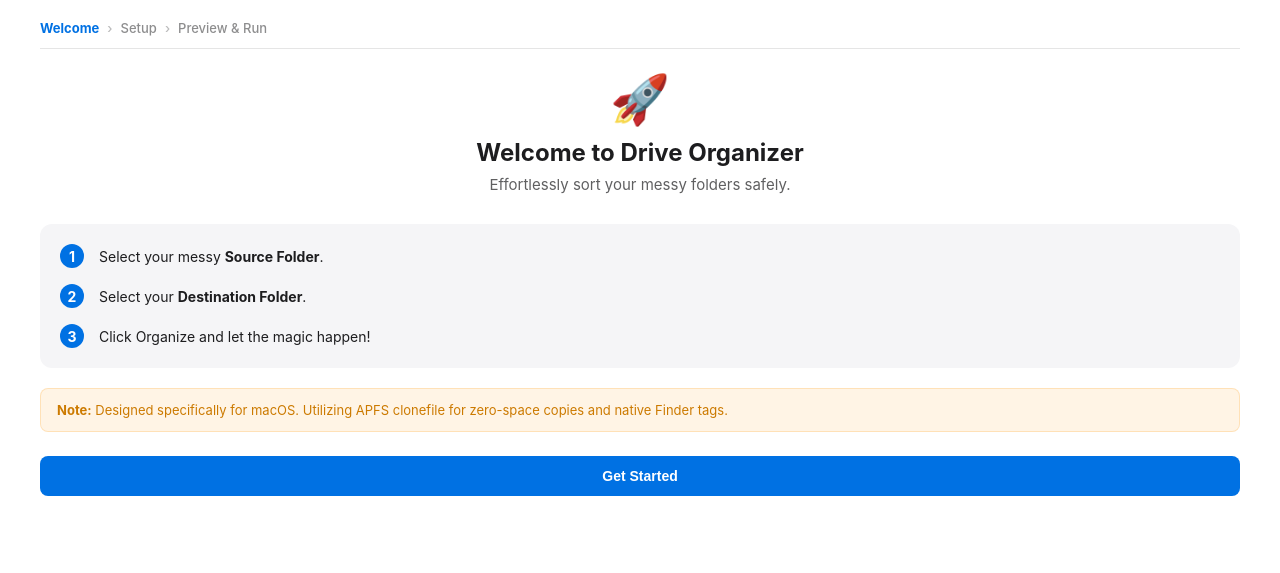
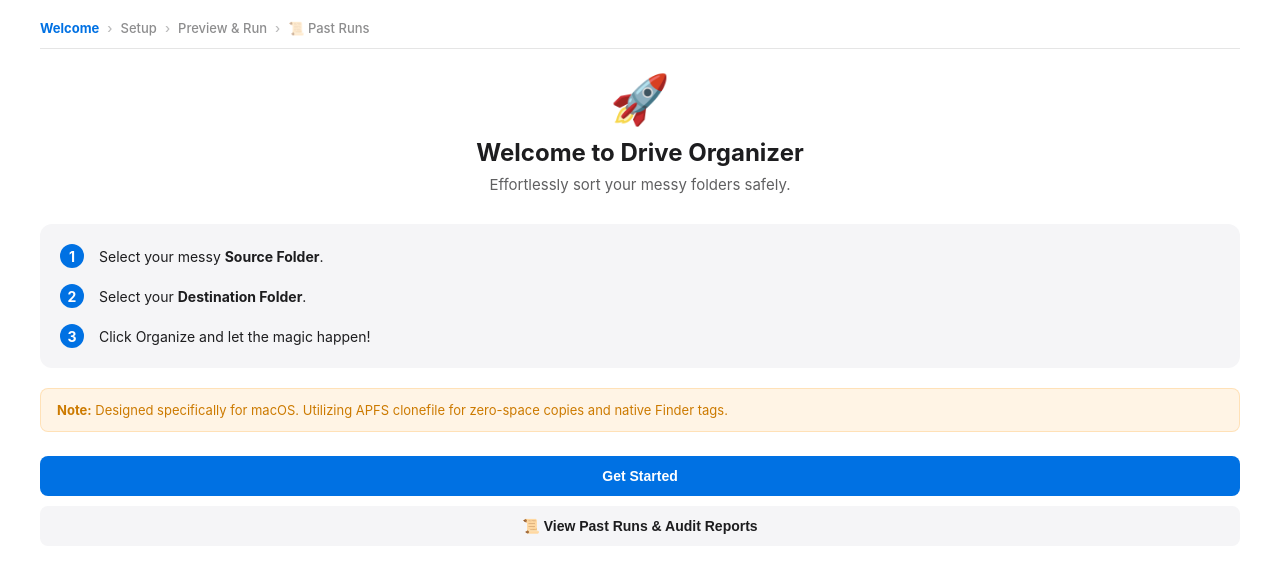
Before and after one commit to itspgiri/hdd-organiser, a Flask app: page / in a window 1280 px wide. Shown: the top 573 px of the page. Run offline with Flask 3, Linux system fonts and the light colour scheme.

Commit message:
Add automated post-transfer integrity verification checker and past runs audit history dashboard

```diff
--- a/src/app.py
+++ b/src/app.py
@@ -233,7 +233,36 @@ def export_csv():
         headers={"Content-disposition": "attachment; filename=drive_organization_report.csv"}
     )
 
+@app.route("/api/verify_transfer", methods=["GET"])
+def verify_transfer():
+    dest = request.args.get("dest")
+    if not dest or not os.path.exists(dest):
+        return jsonify({"success": False, "error": "Destination path required"})
+    config_path = os.path.join(base_dir, "config.json")
+    api = OrganizerAPI(config_path, log_cb, progress_cb)
+    res = api.verify_transfer(dest)
+    return jsonify(res)
+
+@app.route("/api/history", methods=["GET"])
+def get_history():
+    from .utils import load_run_history
+    history_file = os.path.join(base_dir, "run_history.json")
+    runs = load_run_history(history_file)
+    return jsonify({"history": runs})
+
+@app.route("/api/clear_history", methods=["POST"])
+def clear_history():
+    history_file = os.path.join(base_dir, "run_history.json")
+    if os.path.exists(history_file):
+        try:
+            os.remove(history_file)
+        except Exception:
+            pass
+    return jsonify({"success": True})
+
+
 def run_organizer(source, dest, is_preview=False, dest_mode="new", excluded_projects=None):
+
     config_path = os.path.join(base_dir, "config.json")
     api = OrganizerAPI(config_path, log_cb, progress_cb)
     success = api.run(source, dest, is_preview=is_preview, dest_mode=dest_mode, excluded_projects=excluded_projects)
--- a/src/static/script.js
+++ b/src/static/script.js
@@ -27,6 +27,10 @@ function showView(viewId) {
     if (viewId === 'guide-view') document.getElementById('crumb-guide').classList.add('active');
     if (viewId === 'setup-view') document.getElementById('crumb-setup').classList.add('active');
     if (viewId === 'progress-view') document.getElementById('crumb-progress').classList.add('active');
+    if (viewId === 'history-view') {
+        const crumbHist = document.getElementById('crumb-history');
+        if (crumbHist) crumbHist.classList.add('active');
+    }
 }
 
 function navigateBack() {
@@ -43,8 +47,13 @@ function navigateBack() {
         if (prevView === 'guide-view') document.getElementById('crumb-guide').classList.add('active');
         if (prevView === 'setup-view') document.getElementById('crumb-setup').classList.add('active');
         if (prevView === 'progress-view') document.getElementById('crumb-progress').classList.add('active');
+        if (prevView === 'history-view') {
+            const crumbHist = document.getElementById('crumb-history');
+            if (crumbHist) crumbHist.classList.add('active');
+        }
     }
 }
+
 
 async function selectFolder(type) {
     const promptText = type === 'source'
@@ -392,3 +401,142 @@ function downloadAuditReport() {
     if (!dest) return;
     window.location.href = `/api/export_csv?dest=${encodeURIComponent(dest)}`;
 }
+
+async function runVerificationChecker() {
+    const dest = document.getElementById('dest-path').value;
+    const area = document.getElementById('review-content-area');
+    if (!dest) return;
+    area.classList.remove('hidden');
+    area.innerHTML = "<div>Running 100% SHA-256 Hash & File Size Integrity Verification Check...</div>";
+
+    try {
+        const response = await fetch(`/api/verify_transfer?dest=${encodeURIComponent(dest)}`);
+        const data = await response.json();
+
+        if (!data.success) {
+            area.innerHTML = `<div style="color: var(--danger-color); font-size: 12px;">⚠️ ${data.error}</div>`;
+            return;
+        }
+
+        if (data.is_perfect) {
+            area.innerHTML = `
+            <div style="background: rgba(46, 204, 113, 0.15); border: 1px solid #2ecc71; padding: 12px; border-radius: 8px;">
+                <div style="color: #2ecc71; font-weight: bold; font-size: 14px;">🟢 100% Integrity Verified & Safe to Delete!</div>
+                <div style="font-size: 12px; margin-top: 6px;">
+                    • Total Files Checked: <strong>${data.total_files}</strong><br>
+                    • Successfully Verified Copied Files: <strong>${data.verified_count}</strong><br>
+                    • Skipped Duplicates (Intact at destination): <strong>${data.skipped_duplicates}</strong><br>
+                    • Missing Files: <strong>0</strong><br>
+                    • Corrupted / Mismatched Files: <strong>0</strong>
+                </div>
+                <div style="font-size: 11px; margin-top: 8px; opacity: 0.8;">
+                    ✓ All files exist at destination with exact byte size & hash match. It is now 100% safe to delete your original source folder!
+                </div>
+            </div>`;
+        } else {
+            let errorHtml = "";
+            if (data.missing_count > 0) {
+                errorHtml += `<div><strong>Missing Files (${data.missing_count}):</strong> ${data.missing_list.join(', ')}</div>`;
+            }
+            if (data.mismatched_count > 0) {
+                errorHtml += `<div><strong>Mismatched Files (${data.mismatched_count}):</strong> ${data.mismatched_list.join(', ')}</div>`;
+            }
+            area.innerHTML = `
+            <div style="background: rgba(231, 76, 60, 0.15); border: 1px solid #e74c3c; padding: 12px; border-radius: 8px;">
+                <div style="color: #e74c3c; font-weight: bold; font-size: 14px;">⚠️ Verification Warning: Mismatches Found</div>
+                <div style="font-size: 12px; margin-top: 6px;">
+                    • Total Files Checked: <strong>${data.total_files}</strong><br>
+                    • Verified Files: <strong>${data.verified_count}</strong><br>
+                    • Missing Files: <strong>${data.missing_count}</strong><br>
+                    • Corrupted / Mismatched Files: <strong>${data.mismatched_count}</strong>
+                </div>
+                <div style="font-size: 11px; margin-top: 8px;">
+                    ${errorHtml}
+                </div>
+            </div>`;
+        }
+    } catch (e) {
+        area.innerHTML = "<div>Error running verification check</div>";
+    }
+}
+
+async function loadHistoryView() {
+    showView('history-view');
+    const container = document.getElementById('history-list-container');
+    container.innerHTML = "<div>Loading past runs...</div>";
+
+    try {
+        const response = await fetch('/api/history');
+        const data = await response.json();
+        const runs = data.history || [];
+
+        if (runs.length === 0) {
+            container.innerHTML = "<div style='font-size: 13px; opacity: 0.7; padding: 20px; text-align: center;'>No past organization runs recorded yet. Run your first organization to generate audit history!</div>";
+            return;
+        }
+
+        let html = "";
+        runs.forEach(run => {
+            const isCompleted = run.status === 'Completed';
+            const badgeColor = isCompleted ? '#2ecc71' : '#f39c12';
+            html += `
+            <div style="background: rgba(255, 255, 255, 0.05); border: 1px solid rgba(255, 255, 255, 0.1); border-radius: 8px; padding: 12px; margin-bottom: 12px;">
+                <div style="display: flex; justify-content: space-between; align-items: center; margin-bottom: 6px;">
+                    <strong style="font-size: 13px;">🕒 ${run.timestamp}</strong>
+                    <span style="font-size: 10px; background: ${badgeColor}; color: #fff; padding: 2px 8px; border-radius: 10px; font-weight: bold;">${run.status}</span>
+                </div>
+                <div style="font-size: 11px; opacity: 0.9; margin-bottom: 4px;">
+                    📂 <strong>Source:</strong> ${run.source}<br>
+                    🎯 <strong>Destination:</strong> ${run.dest}
+                </div>
+                <div style="font-size: 11px; opacity: 0.7; margin-bottom: 8px;">
+                    📊 <strong>Files:</strong> ${run.total_files} files (${run.total_size}) • <strong>Code Projects:</strong> ${run.projects_count || 0}
+                </div>
+                <div style="display: flex; gap: 8px; flex-wrap: wrap; margin-top: 8px;">
+                    <button class="btn secondary" style="font-size: 10px; padding: 4px 8px;" onclick="downloadHistoryCSV('${run.dest.replace(/\\/g, '\\\\')}')">
+                        📊 Download CSV Audit Log
+                    </button>
+                    <button class="btn secondary" style="font-size: 10px; padding: 4px 8px;" onclick="verifyHistoryRun('${run.dest.replace(/\\/g, '\\\\')}')">
+                        ✅ Run Integrity Check
+                    </button>
+                    <button class="btn secondary" style="font-size: 10px; padding: 4px 8px;" onclick="openHistoryFinder('${run.dest.replace(/\\/g, '\\\\')}')">
+                        📂 Open Destination in Finder
+                    </button>
+                </div>
+            </div>`;
+        });
+        container.innerHTML = html;
+    } catch (e) {
+        container.innerHTML = "<div>Error loading past runs history</div>";
+    }
+}
+
+function downloadHistoryCSV(destPath) {
+    if (!destPath) return;
+    window.location.href = `/api/export_csv?dest=${encodeURIComponent(destPath)}`;
+}
+
+async function verifyHistoryRun(destPath) {
+    if (!destPath) return;
+    document.getElementById('dest-path').value = destPath;
+    showView('progress-view');
+    document.getElementById('review-panel').classList.remove('hidden');
+    await runVerificationChecker();
+}
+
+async function openHistoryFinder(destPath) {
+    if (!destPath) return;
+    try {
+        await fetch(`/api/open_finder?path=${encodeURIComponent(destPath)}`);
+    } catch (e) {}
+}
+
+async function clearHistoryLog() {
+    if (!confirm("Are you sure you want to clear all past run history?")) return;
+    try {
+        await fetch('/api/clear_history', { method: 'POST' });
+        loadHistoryView();
+    } catch (e) {
+        alert("Error clearing history");
+    }
+}
--- a/src/templates/index.html
+++ b/src/templates/index.html
@@ -19,6 +19,8 @@
                 <span class="crumb" id="crumb-setup" onclick="showView('setup-view')">Setup</span>
                 <span class="crumb-separator">›</span>
                 <span class="crumb" id="crumb-progress">Preview & Run</span>
+                <span class="crumb-separator">›</span>
+                <span class="crumb" id="crumb-history" onclick="loadHistoryView()">📜 Past Runs</span>
             </div>
         </nav>
 
@@ -48,7 +50,28 @@
             </div>
 
             <button class="btn primary full-width" onclick="showView('setup-view')">Get Started</button>
+            <div style="margin-top: 10px;">
+                <button class="btn secondary full-width" onclick="loadHistoryView()">📜 View Past Runs & Audit Reports</button>
+            </div>
         </div>
+
+        <!-- HISTORY VIEW -->
+        <div id="history-view" class="view hidden">
+            <div style="display: flex; justify-content: space-between; align-items: center; margin-bottom: 15px;">
+                <h2>📜 Past Runs & Audit Reports</h2>
+                <button class="btn secondary" style="font-size: 11px; padding: 4px 10px;" onclick="clearHistoryLog()">🗑️ Clear History</button>
+            </div>
+            <p class="small-hint" style="margin-left: 0; margin-bottom: 15px;">Access details and download CSV audit reports for all your past organization runs.</p>
+
+            <div id="history-list-container" style="max-height: 380px; overflow-y: auto;">
+                <div>Loading history...</div>
+            </div>
+
+            <div class="actions" style="margin-top: 20px;">
+                <button class="btn secondary full-width" onclick="showView('setup-view')">◄ Return to Setup</button>
+            </div>
+        </div>
+
 
         <!-- SETUP VIEW -->
         <div id="setup-view" class="view hidden">
@@ -99,7 +122,11 @@
                 <button class="btn secondary" onclick="showView('guide-view')" style="width: 30%;">Back</button>
                 <button class="btn primary" id="start-btn" onclick="startOrganizing()" style="width: 65%; float: right;">Start Organizing</button>
             </div>
+            <div style="margin-top: 15px; text-align: center;">
+                <button class="btn secondary" style="font-size: 12px; width: 100%;" onclick="loadHistoryView()">📜 View Past Runs & Audit Reports</button>
+            </div>
         </div>
+
 
         <!-- PROGRESS VIEW -->
         <div id="progress-view" class="view hidden">
@@ -159,6 +186,10 @@
                     <button class="btn secondary" onclick="downloadAuditReport()">📊 Export CSV Audit Log</button>
                 </div>
 
+                <div class="review-grid" style="margin-top: 10px;">
+                    <button class="btn success-btn" style="grid-column: span 2;" onclick="runVerificationChecker()">✅ Run Integrity Verification Checker</button>
+                </div>
+
                 <div id="review-content-area" class="review-content-area hidden" style="margin-top: 15px;"></div>
             </div>
 
```
Also changed, not shown: src/api_organizer.py (+92 -0 lines), src/utils.py (+21 -0 lines).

:::

What the exercise asks :: Your reply must be one number, namely how many lines of the material above contain the string "status".

Answer section :: 2